Last week, we went on holiday. A real holiday. Flights, bags, hotel and no covid tests. Like in the old days (or almost, bar masks and certificates of recovery). Since the day we were locked at home for Christmas, getting to this holiday was our single biggest goal. With a nervous smile we boarded the plane and a sigh of relief finally happened when we opened the door to our hotel room. Until then, I guess we were still accounting for something to go wrong. But we made it there. What a joy.
A different place
We were back to our favourite – Club Med style – but this time in a new place, Peisey Vallandry. Booked 2 years ago, you barely remember what you are going for. As we got there, so much was familiar and so much was new. We were all like little children asking a tour of the hotel, registering for classes, ski equipment, exploring premises. I unpacked within the hour, kids’ fluff toys and all, and we were ready to have a home away from home for a week. On day 2, Baby S asked if we could live there. I tried to explain that would be boring after a while but did not get much buy-in.
I find that getting out of the home creates an instant way of cutting the cord and resetting the reality. I admit I struggle to make much of a holiday when I am home (isn’t there always something in the wrong place?). So number 1 for us was the ability to be away and face a new reality.
A different scenario
A ski holiday is different from anything we have day-to-day. Even if we are on a similar early wake-up schedule. But we dress differently even. And we spend our day outdoors in a type of place we don’t experience day-to-day. Maybe you feel differently if you come from a snowy place – but between Lisbon and London, snow was never a regular thing. So the climate sets the scene, the mountains are our enormous stage and we go through rounds (and chair lifts) of endless physical activity where the only thing that matters is the slope, the turn and whether the skis are parallel enough. Oh, and if there are too many people in the queue to the chairlifts, but then again there is not much we can do about that.
I find that in ski holidays, we get completely immersed in the concept. Unlike beach holidays, where there are multiple beaches, different people we meet and usually a longer period to optimise activities, in skiing, the schedule needs to be kept. By 8.30 kids need to be at mini-club so we can all depart for ski lessons at 9.00. We all exit through the same door (quite literally) and take the same route back to finish our day – roughly.

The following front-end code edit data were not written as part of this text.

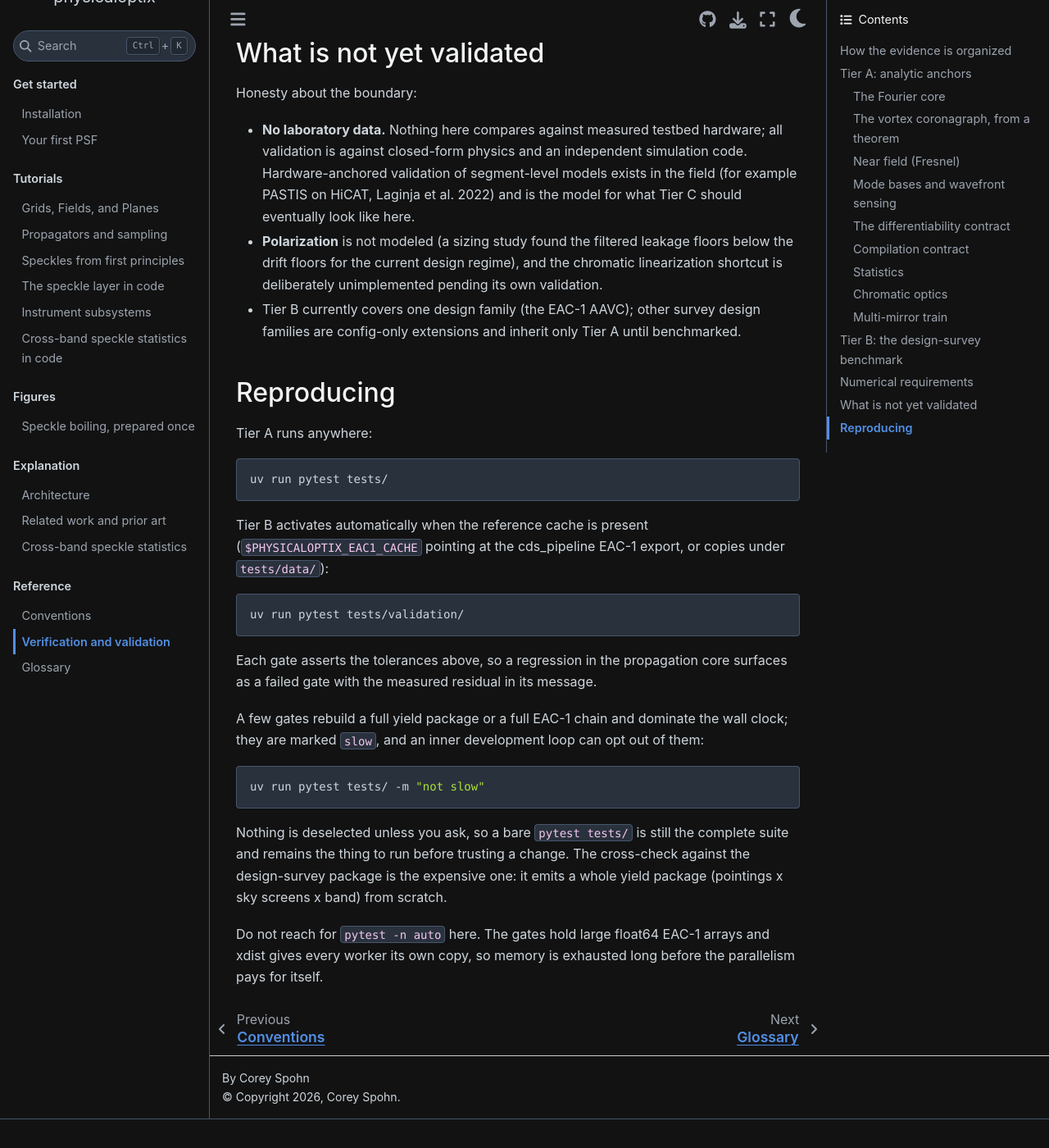
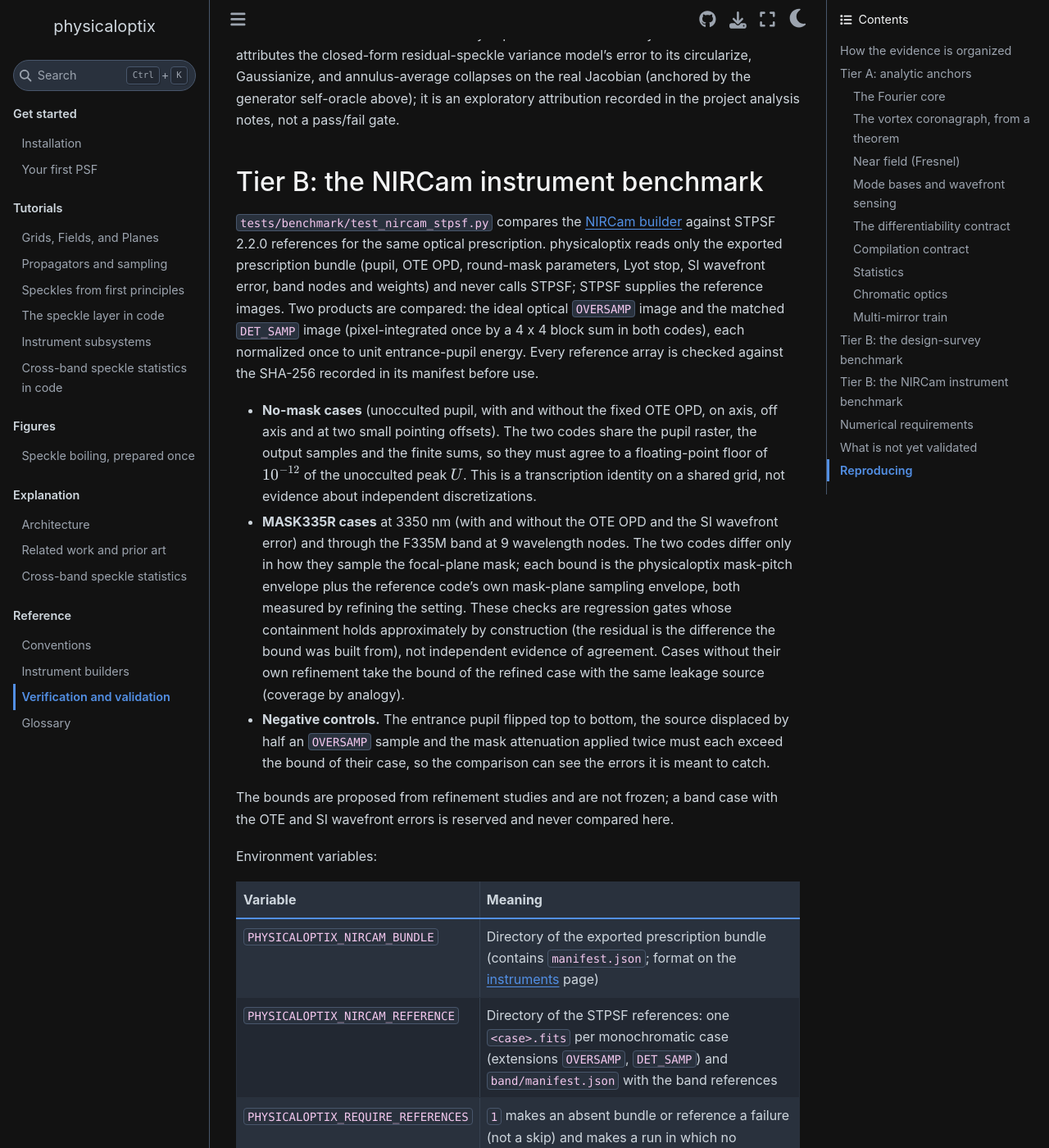
Before and after one commit to CoreySpohn/physicaloptix, a Sphinx documentation site: the page built from docs/validation.md, in a window 1280 px wide and 1400 px high, scrolled down 9547 px. Shown: the whole window at 82% size. Built offline with Sphinx 7.4.7 and the Sphinx Book theme 1.1.4, drawn with Linux system fonts in a browser that asks for light colours; pages that are not in the unit, such as notebooks, are missing from menus; before the commit the page ends 10912 px from its top, so only the background shows below that; some of the changed text lies outside the part shown.

Commit message:
docs(instruments): add the NIRCam builder page, the instrument benchmark tier and its gate scope, and the CoordinateInversion parity exception

````diff
--- a/docs/validation.md
+++ b/docs/validation.md
@@ -12,6 +12,7 @@ page can be audited by running the suite.
 |------|-------------|---------------|
 | A -- code verification | Closed-form physics, mathematical identities, property-based invariants, gradient checks, convergence-order pins | Everywhere: CI, every fresh clone, no data needed |
 | B -- cross-code benchmark | Reference products generated by the HWO Coronagraph Design Survey pipeline (cds_pipeline, HCIPy) | Locally, when the reference cache is present; these tests **skip silently without it**, so CI does not exercise them |
+| B -- instrument benchmark (`tests/benchmark/`) | STPSF 2.2.0 reference PSFs of JWST NIRCam, from the same exported prescription | Locally, with the reference data; without it each case skips with a reason, and `PHYSICALOPTIX_REQUIRE_REFERENCES=1` turns an absent reference into a failure |
 | C -- physical validation | Laboratory or testbed data | Not yet; see the honesty section below |
 
 The distinction matters: a `pip install physicaloptix && pytest` user gets
@@ -389,6 +390,57 @@ to its circularize, Gaussianize, and annulus-average collapses on the real
 Jacobian (anchored by the generator self-oracle above); it is an exploratory
 attribution recorded in the project analysis notes, not a pass/fail gate.
 
+## Tier B: the NIRCam instrument benchmark
+
+`tests/benchmark/test_nircam_stpsf.py` compares the
+[NIRCam builder](instruments.md) against STPSF 2.2.0 references for the same
+optical prescription. physicaloptix reads only the exported prescription
+bundle (pupil, OTE OPD, round-mask parameters, Lyot stop, SI wavefront error,
+band nodes and weights) and never calls STPSF; STPSF supplies the reference
+images. Two products are compared: the ideal optical `OVERSAMP` image and the
+matched `DET_SAMP` image (pixel-integrated once by a 4 x 4 block sum in both
+codes), each normalized once to unit entrance-pupil energy. Every reference
+array is checked against the SHA-256 recorded in its manifest before use.
+
+- **No-mask cases** (unocculted pupil, with and without the fixed OTE OPD, on
+  axis, off axis and at two small pointing offsets). The two codes share the
+  pupil raster, the output samples and the finite sums, so they must agree to
+  a floating-point floor of $10^{-12}$ of the unocculted peak $U$. This is a
+  transcription identity on a shared grid, not evidence about independent
+  discretizations.
+- **MASK335R cases** at 3350 nm (with and without the OTE OPD and the SI
+  wavefront error) and through the F335M band at 9 wavelength nodes. The two
+  codes differ only in how they sample the focal-plane mask; each bound is the
+  physicaloptix mask-pitch envelope plus the reference code's own mask-plane
+  sampling envelope, both measured by refining the setting. These checks are
+  regression gates whose containment holds approximately by construction (the
+  residual is the difference the bound was built from), not independent
+  evidence of agreement. Cases without their own refinement take the bound of
+  the refined case with the same leakage source (coverage by analogy).
+- **Negative controls.** The entrance pupil flipped top to bottom, the source
+  displaced by half an `OVERSAMP` sample and the mask attenuation applied
+  twice must each exceed the bound of their case, so the comparison can see
+  the errors it is meant to catch.
+
+The bounds are proposed from refinement studies and are not frozen; a band
+case with the OTE and SI wavefront errors is reserved and never compared
+here.
+
+Environment variables:
+
+| Variable | Meaning |
+|----------|---------|
+| `PHYSICALOPTIX_NIRCAM_BUNDLE` | Directory of the exported prescription bundle (contains `manifest.json`; format on the [instruments](instruments.md) page) |
+| `PHYSICALOPTIX_NIRCAM_REFERENCE` | Directory of the STPSF references: one `<case>.fits` per monochromatic case (extensions `OVERSAMP`, `DET_SAMP`) and `band/manifest.json` with the band references |
+| `PHYSICALOPTIX_REQUIRE_REFERENCES` | `1` makes an absent bundle or reference a failure (not a skip) and makes a run in which no benchmark case executed a failure |
+
+The terminal summary always reports how many benchmark cases executed and
+lists them, so a green run that compared nothing is visible. **Scope of the
+gate:** `PHYSICALOPTIX_REQUIRE_REFERENCES` is implemented in
+`tests/benchmark/conftest.py` and governs only `tests/benchmark/`. It does
+not make the design-survey tests in `tests/validation/` required; those
+still skip when their cache is absent.
+
 ## Numerical requirements
 
 The deep-contrast path is **float64-mandatory**: in float32 the dark hole
@@ -413,9 +465,12 @@ Honesty about the boundary:
   floors below the drift floors for the current design regime), and the
   chromatic linearization shortcut is deliberately unimplemented pending its
   own validation.
-- Tier B currently covers one design family (the EAC-1 AAVC); other survey
-  design families are config-only extensions and inherit only Tier A until
-  benchmarked.
+- The design-survey Tier B covers one design family (the EAC-1 AAVC); other
+  survey design families are config-only extensions and inherit only Tier A
+  until benchmarked.
+- The NIRCam benchmark is a cross-code comparison of ideal optical products,
+  not a comparison with measured JWST images: detector effects, the
+  field-dependent OTE term and the measured wavefront are outside it.
 
 ## Reproducing
 
@@ -431,6 +486,16 @@ copies under `tests/data/`):
 
 ```bash
 uv run pytest tests/validation/
+```
+
+The NIRCam benchmark runs when its two data directories are set; add the
+gate variable to require them:
+
+```bash
+PHYSICALOPTIX_NIRCAM_BUNDLE=/path/to/bundle \
+PHYSICALOPTIX_NIRCAM_REFERENCE=/path/to/reference \
+PHYSICALOPTIX_REQUIRE_REFERENCES=1 \
+uv run pytest tests/benchmark/ -rs
 ```
 
 Each gate asserts the tolerances above, so a regression in the propagation
````
Also changed, not shown: docs/conventions.md (+12 -0 lines), docs/index.md (+1 -0 lines), docs/instruments.md (added, +179 -0 lines).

A simplified experience
Many people can hate Club Med style of holidays. Personally, they work the best for me in ski holidays because I find the experience is simplified. And simplicity means less decisions and more time for the mind to rest. Given the ski schedule I described above, you are in automatic pilot, not having to decide what you do each day. In fact, the only decision, especially for the kids is how many pancakes to have, what flavour of ice cream to get and whether to get fresh fries with the pasta.
I find the fact that we don’t have to book restaurants, agree meet up places each day and coordinate everyone’s schedules is probably the only reason why we can go with other families without anyone getting in the way of each other. To the point that we had the same table every day (even if I hated its location and I boycotting it next year).
The predictability also helps the kids. They quickly get to know their surroundings, where to go, what they can do. And that comes with peace.
Space for me
Ski holidays are also very valuable for me because I make space for me. Without (too much) guilt. This year, I went back to skiing with a group and quite enjoyed that – except the part where I fell down… However, in the afternoons, I decided that I was doing whatever I wanted. I was not going to feel bad about i) not skiing, ii) working on my holiday (if that’s what I needed to so), iii) taking a nap, iv) wondering around blue slopes to stalk the children skiing with their class. I wish v) was going to the spa but there were no available slots.
All in all, I did a combination of all of this with some journaling time and that was the right balance of small bits of me. You may wonder that after all I wanted choice. Don’t we all? But I wanted only high value-added choices, and for a limited time of the day. That way, there was no decision fatigue after day 2 and I got to spend a good amount of time by the window to the mountain while icing my shoulder without feeling I was wasting ski time.
Space for Family
That is no doubt a priority for me. Which is when you get confused as we outsourced the kids to Mini Club at 8.30am!
However, reality is we were able to enjoy more the times we were indeed together. And at the end of the week, I had one of the best ski experiences ever, as we took the kids skiing for a full day alongside 23km of blue slopes, stopping by to visit an igloo, had lunch in a skiing village, passed by the jumps in the snow park (well, I passed by, Hubby B and Little Girl C did the jumps) and topped the day in the fun ski circuits they have for the kids. All without major aggravation (even if we had to try to convince Baby S to make turns instead of just going down straight). And without rush or a sense we had to be anywhere. Time just passed and we enjoyed it by the moment. A rare experience.
A Holiday to Reset
As I hit reset, I came rejuvenated to restart some sense of normality as we seem to be out of the pandemic (for now). Clearly I did not account for a war. I am grateful for the times we had. And look forward to more.